Keith April 16th, 2008
Awake! for Morning in the Bowl of Night
Has flung the Stone that puts the Stars to Flight:
And Lo! the Hunter of the East has caught
The Sultan’s Turret in a Noose of Light.
There has been some discussion on actKM about language translation. It has been suggested that it is possible to decide that a particular translation can be said to be “correct”, or that one translation can be actually measured and rated as “better” than another.
The argument has variously referred to single words or whole texts; poetry has also been referred to.
Is it possible to say that even a precise, simple, factual statement is accurately translated? Maybe, but I am not convinced. However, when it comes to translating “knowledge” – any piece of text that is in any way context-dependent, then I must side with David Snowden’s view that “knowledge is closer to poetry than a factual statement.”
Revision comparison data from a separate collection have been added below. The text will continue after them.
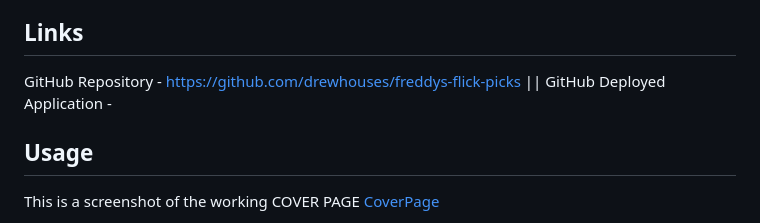
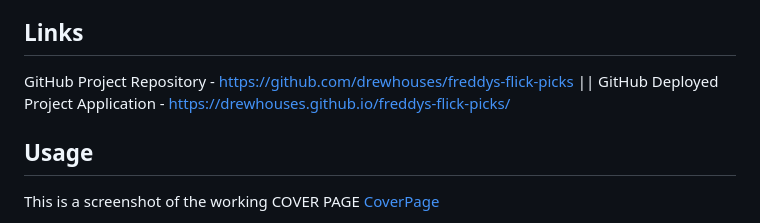
Before and after one commit to drewhouses/freddys-flick-picks, a Markdown page: README.md, the part around the change. GitHub-like rendering.

Commit message:
added deployed application link to readme

```diff
--- a/README.md
+++ b/README.md
@@ -8,8 +8,8 @@ On the main page, alongside the title and some text, this is where you can click
 
 ## Links
 
-GitHub Repository - https://github.com/drewhouses/freddys-flick-picks ||
-GitHub Deployed Application - <!-- INSERT DEPLOYED APPLICATION LINK -->
+GitHub Project Repository - https://github.com/drewhouses/freddys-flick-picks ||
+GitHub Deployed Project Application - https://drewhouses.github.io/freddys-flick-picks/
 
 ## Usage
 
```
Poetry tends to be strongly context-dependent. There is no way that a translation of a poem can be judged to be “correct” in any completely objective or absolute way (or thus, by the above argument, knowledge).